-------- Material provided --------

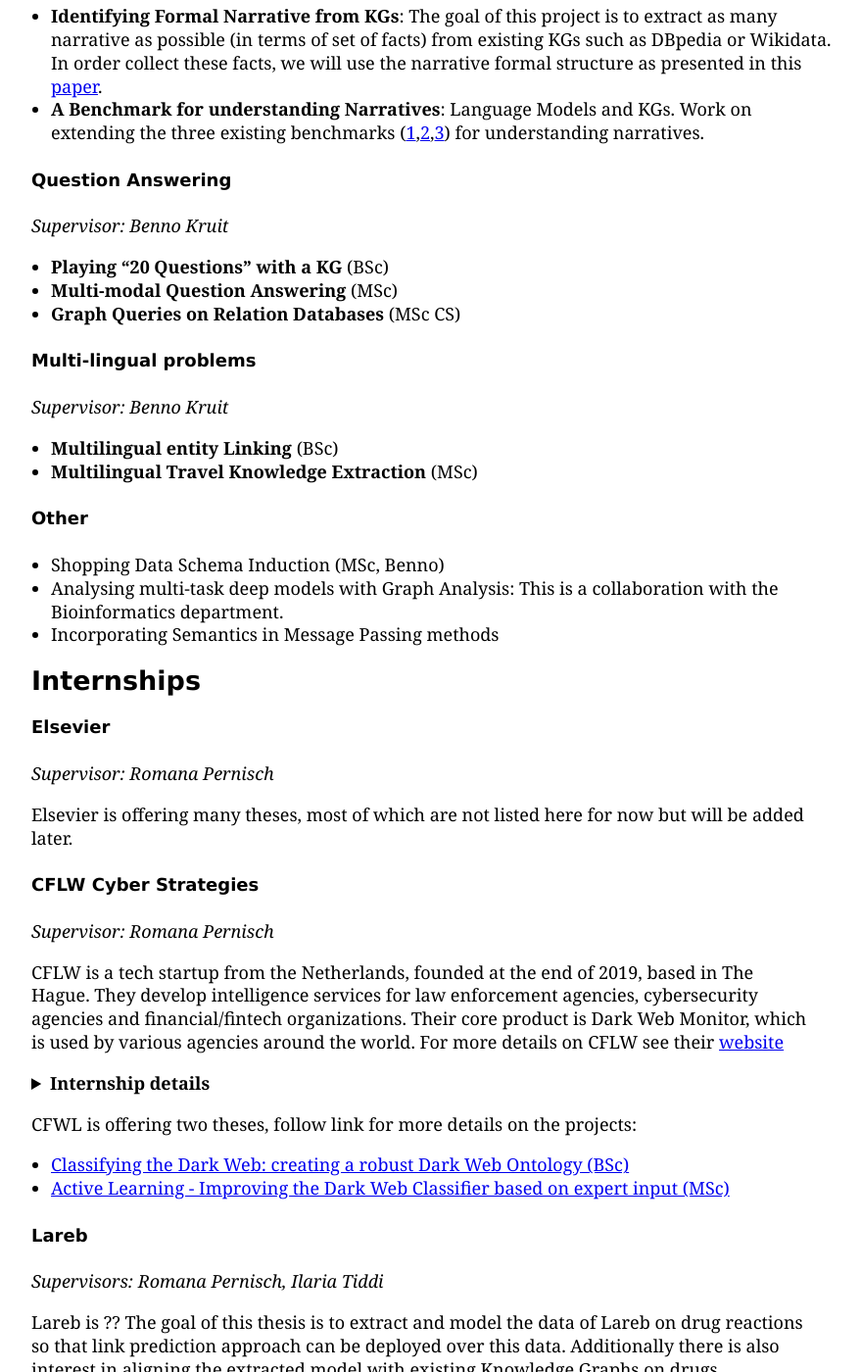
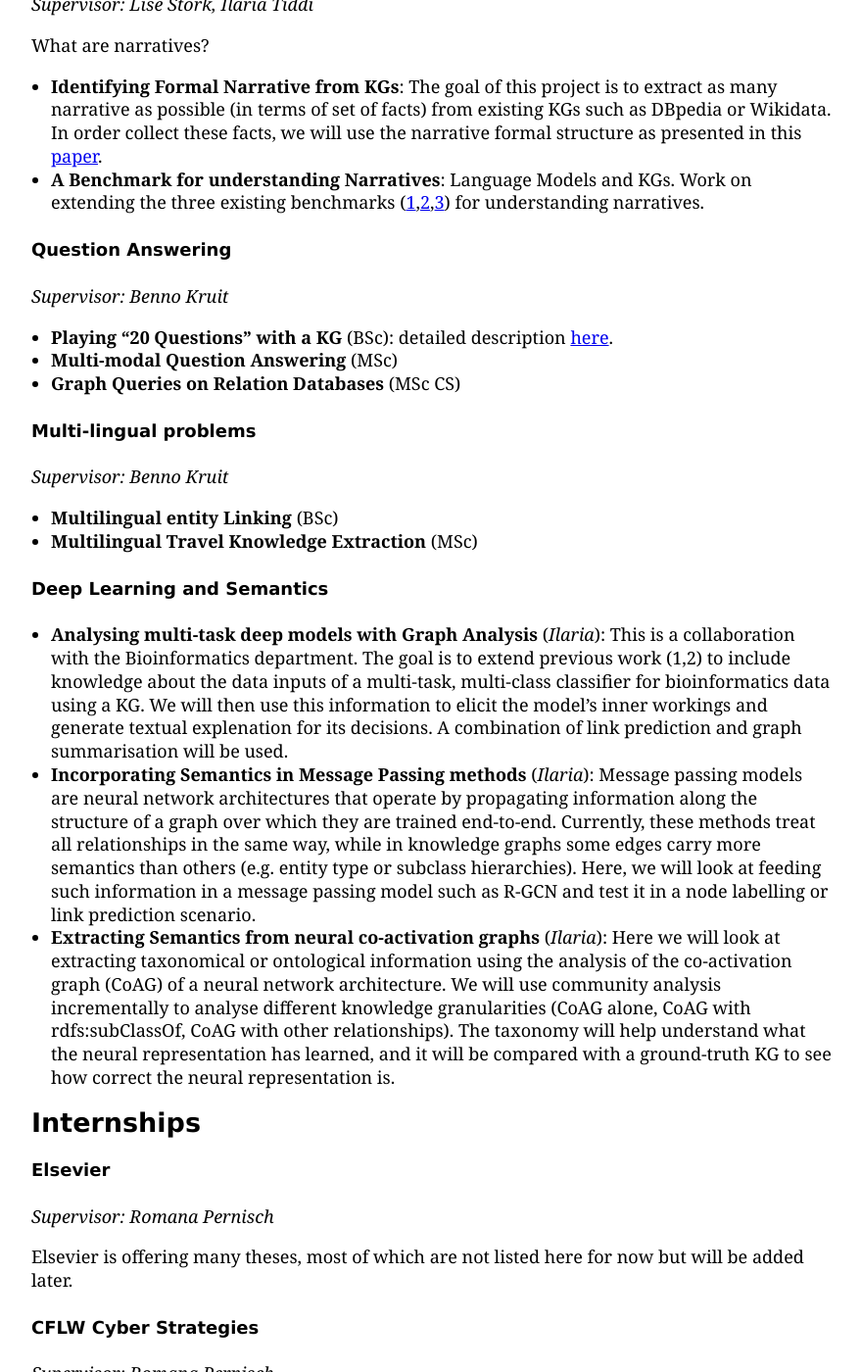
Before and after one commit to kai-vu/site, a Jekyll site: the page built from theses/index.md, in a window 1280 px wide and 1400 px high, scrolled down 1907 px. Shown: the whole window at 98% size, without its empty margins (208-1087 px from the left). Built offline with Jekyll 4.4.1, drawn with Linux system fonts in a browser that asks for light colours; our own code applies the rules of GitHub Pages for plain Markdown files; some of the changed text lies outside the part shown.

Commit message:
added more theses descriptions

```diff
--- a/theses/index.md
+++ b/theses/index.md
@@ -38,6 +38,7 @@
 - **Information extraction from Structured lists** (BSC, *Benno*)
 - **Higher-arty Relation Extraction with Qualifiers** (MSc, *Benno*)
 - **Multilingual Travel Knowledge Extraction** (MSc, *Benno*)
+- **Data Schema Induction for Shopping** (MSc, *Benno*): The goal is to investigate approaches for inducing a ceherent ontology for product descriptions. More information is available <a href="BK_shopping">here</a>.
 
 #### Argument Mining
 *Supervisor: Loan Ho*
@@ -57,7 +58,7 @@
 #### Question Answering
 *Supervisor: Benno Kruit*
 
-- **Playing "20 Questions" with a KG** (BSc)
+- **Playing "20 Questions" with a KG** (BSc): detailed description <a href="BK_20questions">here</a>.
 - **Multi-modal Question Answering** (MSc)
 - **Graph Queries on Relation Databases** (MSc CS)
 
@@ -69,10 +70,10 @@
 - **Multilingual Travel Knowledge Extraction** (MSc)
 
 
-#### Other
-- Shopping Data Schema Induction (MSc, Benno)
-- Analysing multi-task deep models with Graph Analysis: This is a collaboration with the Bioinformatics department.
-- Incorporating Semantics in Message Passing methods
+#### Deep Learning and Semantics
+- **Analysing multi-task deep models with Graph Analysis** (*Ilaria*): This is a collaboration with the Bioinformatics department. The goal is to extend previous work (1,2) to include knowledge about the data inputs of a multi-task, multi-class classifier for bioinformatics data using a KG. We will then use this information to elicit the model's inner workings and generate textual explenation for its decisions. A combination of link prediction and graph summarisation will be used.
+- **Incorporating Semantics in Message Passing methods** (*Ilaria*): Message passing models are neural network architectures that operate by propagating information along the structure of a graph over which they are trained end-to-end. Currently, these methods treat all relationships in the same way, while in knowledge graphs some edges carry more semantics than others (e.g. entity type or subclass hierarchies). Here, we will look at feeding such information in a message passing model such as R-GCN and test it in a node labelling or link prediction scenario.
+- **Extracting Semantics from neural co-activation graphs** (*Ilaria*): Here we will look at extracting taxonomical or ontological information using the analysis of the co-activation graph (CoAG) of a neural network architecture. We will use community analysis incrementally to analyse different knowledge granularities (CoAG alone, CoAG with rdfs:subClassOf, CoAG with other relationships). The taxonomy will help understand what the neural representation has learned, and it will be compared with a ground-truth KG to see how correct the neural representation is.
 
 ## Internships
 
@@ -88,17 +89,22 @@
 
 <details>
 <summary>Internship details</summary>
-
-**Requirements:**
-- Students are expected to be at the office at least once a week on Thursdays. The CFLW office is at the Hague Security Delta, next to Laan van NOI railway station.
-- Students must be technically skilled in computer science, artificial intelligence, digital technologies, forensics or any other related background.
-- Students need to be intrinsically motivated to make cyberspace a little bit safer.
-
-**Benefits:**
-- Students will receive an internship fee.
-- Students will learn how a startup works as they will take part in the company operations.
-- They formulate student projects in a way so students can realize a real-world impact on security.
-
+<p>
+Requirements:
+<ul>
+    <li>Students are expected to be at the office at least once a week on Thursdays. The CFLW office is at the Hague Security Delta, next to Laan van NOI railway station.</li>
+    <li>Students must be technically skilled in computer science, artificial intelligence, digital technologies, forensics or any other related background.</li>
+    <li>Students need to be intrinsically motivated to make cyberspace a little bit safer.</li>
+</ul>
+</p>
+<p>
+Benefits:
+<ul>
+    <li>Students will receive an internship fee.</li>
+    <li>Students will learn how a startup works as they will take part in the company operations.</li>
+    <li>They formulate student projects in a way so students can realize a real-world impact on security.</li>
+</ul>
+</p>
 </details>
 
 CFWL is offering two theses, follow link for more details on the projects:
```
Also changed, not shown: theses/BK_20questions.md (added, +37 -0 lines), theses/BK_shopping.md (added, +19 -0 lines).
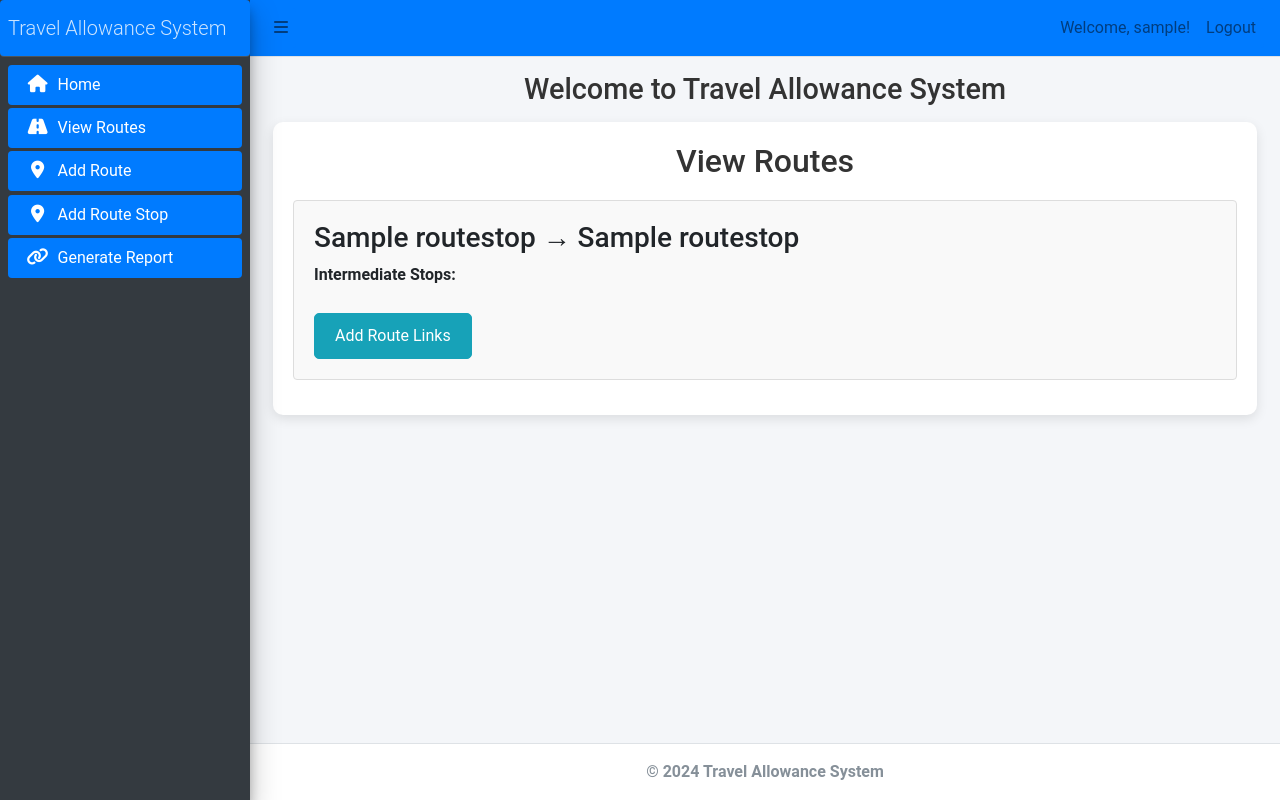
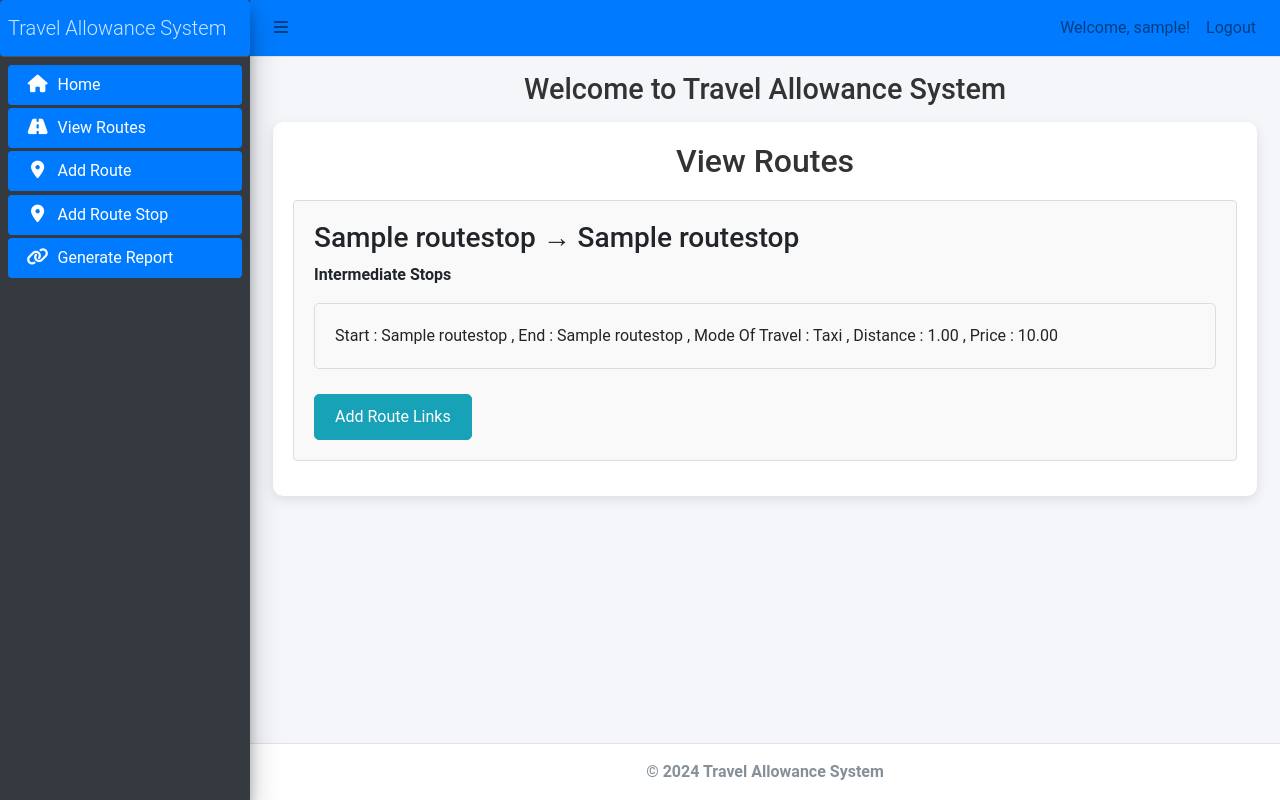
Before and after one commit to afsxl/Travel-Allowance, a Django app: page /ta/view-routes/ in a window 1280 px wide. Run offline with Django 4.2, Linux system fonts and the light colour scheme; a user stored in the database is signed in; tables that the repository leaves empty hold one stand-in row (values such as "Sample post"); some libraries are stand-ins or nearby versions.

Commit message:
Updated with thier code

```diff
--- a/ta/templates/view_routes.html
+++ b/ta/templates/view_routes.html
@@ -6,11 +6,21 @@
 <div class="container">
     <h1>View Routes</h1>
     <div class="list-group">
-        {% for route in routes %}
+        {% for routeWithLinks in routesWithLinks %}
         <div class="list-group-item">
-            <h3>{{ route.source.name }} → {{route.destination.name}}</h3>
-            <p><strong>Intermediate Stops:</strong> {{ route.intermediates|join:", " }}</p>
-            <a href="{% url 'add_route_links' route.id %}" class="btn btn-info">Add Route Links</a>
+            <h3>{{ routeWithLinks.route.source.name }} → {{ routeWithLinks.route.destination.name }}</h3>
+            <p><strong>Intermediate Stops</strong></p>
+            {% for routeLink in routeWithLinks.routeLinks %}
+            <div class="list-group-item">
+                <span>Start : {{ routeLink.start.name }} ,
+                    End : {{ routeLink.end.name }} ,
+                    Mode Of Travel : {{ routeLink.get_mode_display }} ,
+                    Distance : {{ routeLink.distance }} ,
+                    Price : {{ routeLink.price }}</span>
+
+            </div>
+            {% endfor %}
+            <a href="{% url 'add_route_links' routeWithLinks.route.id %}" class="btn btn-info">Add Route Links</a>
         </div>
         {% endfor %}
     </div>
--- a/ta/urls.py
+++ b/ta/urls.py
@@ -6,13 +6,23 @@ urlpatterns = [
     # Authentication URLs
     path("login/", views.login_view, name="login"),
     path("signup/", views.signup_view, name="signup"),
-    path("logout/", auth_views.LogoutView.as_view(), name="logout"),
+    path("logout/", views.logout_view, name="logout"),
     # Home view
     path("home/", views.home_view, name="home"),
     # Routes and related functionality
     path("add-route/", views.add_route, name="add_route"),
     path(
         "add-route-links/<int:routeId>/", views.add_route_links, name="add_route_links"
+    ),
+    path(
+        "remove-route-link/<int:routeLinkId>/",
+        views.remove_route_link,
+        name="remove_route_link",
+    ),
+    path(
+        "save-route-links/<int:routeId>/",
+        views.save_route_links,
+        name="save_route_links",
     ),
     path("view-routes/", views.view_routes, name="view_routes"),
     path("add-route-stop/", views.add_route_stop, name="add_route_stop"),
--- a/ta/views.py
+++ b/ta/views.py
@@ -1,8 +1,7 @@
 from django.contrib.auth import authenticate, login, logout
 from django.contrib.auth.forms import UserCreationForm
-from django.shortcuts import render, redirect, get_object_or_404
+from django.shortcuts import render, redirect
 from django.contrib import messages
-from django.db.models import Max
 from django.contrib.auth.decorators import login_required
 from .models import *
 from django.http import JsonResponse
@@ -111,41 +110,70 @@ def add_route(request):
 @login_required
 def add_route_links(request, routeId):
     route = Route.objects.get(id=routeId)
-    routeLinks = RouteLink.objects.filter(route=routeId)
     stops = RouteStop.objects.all()
     last_stop = route.source
     modes = ModesOfTravel.choices
 
-    last_link = RouteLink.objects.filter(route=route).order_by("-id").first()
-    if last_link:
-        last_stop = last_link.end
-
     if request.method == "POST":
-        start_id = request.POST.get("start")
-        end_id = request.POST.get("end")
+        startId = request.POST.get("start")
+        endId = request.POST.get("end")
         mode = request.POST.get("mode")
         distance = request.POST.get("distance")
         price = request.POST.get("price")
 
-        try:
-            start = RouteStop.objects.get(id=start_id)
-            end = RouteStop.objects.get(id=end_id)
-            distance = float(distance)
-            price = float(price)
+        order = (
+            1
+            if TemporaryRouteLink.objects.filter(route=routeId).order_by("order").last()
+            == None
+            else TemporaryRouteLink.objects.filter(route=routeId)
+            .order_by("order")
+            .last()
+            .order
+            + 1
+        )
 
-            RouteLink.objects.create(
-                route=route,
-                start=start,
-                end=end,
-                mode=mode,
-                distance=distance,
-                price=price,
-            )
-            messages.success(request, "Route link added successfully!")
-            return redirect("add_route_links", id=route.id)
+        print(order)
 
-        except Exception as e:
-            messages.error(request, f"An error occurred: {e}")
+        start = RouteStop.objects.get(id=startId)
+        end = RouteStop.objects.get(id=endId)
+        distance = float(distance)
+        price = float(price)
+        TemporaryRouteLink.objects.create(
+            route=route,
+            start=start,
+            end=end,
+            mode=mode,
+            distance=distance,
+            price=price,
+            order=order,
+        )
+
+        routeLinks = TemporaryRouteLink.objects.filter(route=routeId).order_by("order")
+        return render(
+            request,
+            "add_route_links.html",
+            {
+                "route": route,
+                "stops": stops,
+                "last_stop": last_stop,
+                "modes": modes,
+                "routeLinks": routeLinks,
+            },
+        )
+
+    TemporaryRouteLink.objects.filter(route=routeId).delete()
+    routeLinks = RouteLink.objects.filter(route=routeId).order_by("order")
+    for routeLink in routeLinks:
+        TemporaryRouteLink.objects.create(
+            route=routeLink.route,
+            start=routeLink.start,
+            end=routeLink.end,
+            mode=routeLink.mode,
+            distance=routeLink.distance,
+            price=routeLink.price,
+            order=routeLink.order,
+        )
+    routeLinks = TemporaryRouteLink.objects.filter(route=routeId).order_by("order")
 
     return render(
         request,
@@ -161,9 +189,55 @@ def add_route_links(request, routeId):
 
 
 @login_required
+def remove_route_link(request, routeLinkId):
+    route = TemporaryRouteLink.objects.filter(id=routeLinkId).last().route
+    stops = RouteStop.objects.all()
+    last_stop = route.source
+    modes = ModesOfTravel.choices
+    TemporaryRouteLink.objects.filter(id=routeLinkId).delete()
+    routeLinks = TemporaryRouteLink.objects.filter(route=route).order_by("order")
+
+    return render(
+        request,
+        "add_route_links.html",
+        {
+            "route": route,
+            "stops": stops,
+            "last_stop": last_stop,
+            "modes": modes,
+            "routeLinks": routeLinks,
+        },
+    )
+
+
+def save_route_links(request, routeId):
+    RouteLink.objects.filter(route=routeId).delete()
+    temporaryRouteLinks = TemporaryRouteLink.objects.filter(route=routeId).order_by(
+        "order"
+    )
+    for index, temporaryRouteLink in enumerate(temporaryRouteLinks):
+        RouteLink.objects.create(
+            route=temporaryRouteLink.route,
+            start=temporaryRouteLink.start,
+            end=temporaryRouteLink.end,
+            mode=temporaryRouteLink.mode,
+            distance=temporaryRouteLink.distance,
+            price=temporaryRouteLink.price,
+            order=index + 1,
+        )
+
+    TemporaryRouteLink.objects.filter(route=routeId).delete()
+    return redirect("view_routes")
+
+
+@login_required
 def view_routes(request):
     routes = Route.objects.all()
-    return render(request, "view_routes.html", {"routes": routes})
+    routesWithLinks = []
+    for route in routes:
+        routeLinks = RouteLink.objects.filter(route=route)
+        routesWithLinks.append({"route": route, "routeLinks": routeLinks})
+    return render(request, "view_routes.html", {"routesWithLinks": routesWithLinks})
 
 
 @login_required
```
Also changed, not shown: ta/templates/add_route_links.html (+20 -7 lines), travel_allowance/urls.py (+10 -10 lines).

--------

Search the entries for the word "theses", then list each line that holds it.

Before and after one commit to kai-vu/site, a Jekyll site: the page built from theses/index.md, in a window 1280 px wide and 1400 px high, scrolled down 1907 px. Shown: the whole window at 98% size, without its empty margins (208-1087 px from the left). Built offline with Jekyll 4.4.1, drawn with Linux system fonts in a browser that asks for light colours; our own code applies the rules of GitHub Pages for plain Markdown files; some of the changed text lies outside the part shown.
added more theses descriptions
--- a/theses/index.md
+++ b/theses/index.md
 CFWL is offering two theses, follow link for more details on the projects:
Also changed, not shown: theses/BK_20questions.md (added, +37 -0 lines), theses/BK_shopping.md (added, +19 -0 lines).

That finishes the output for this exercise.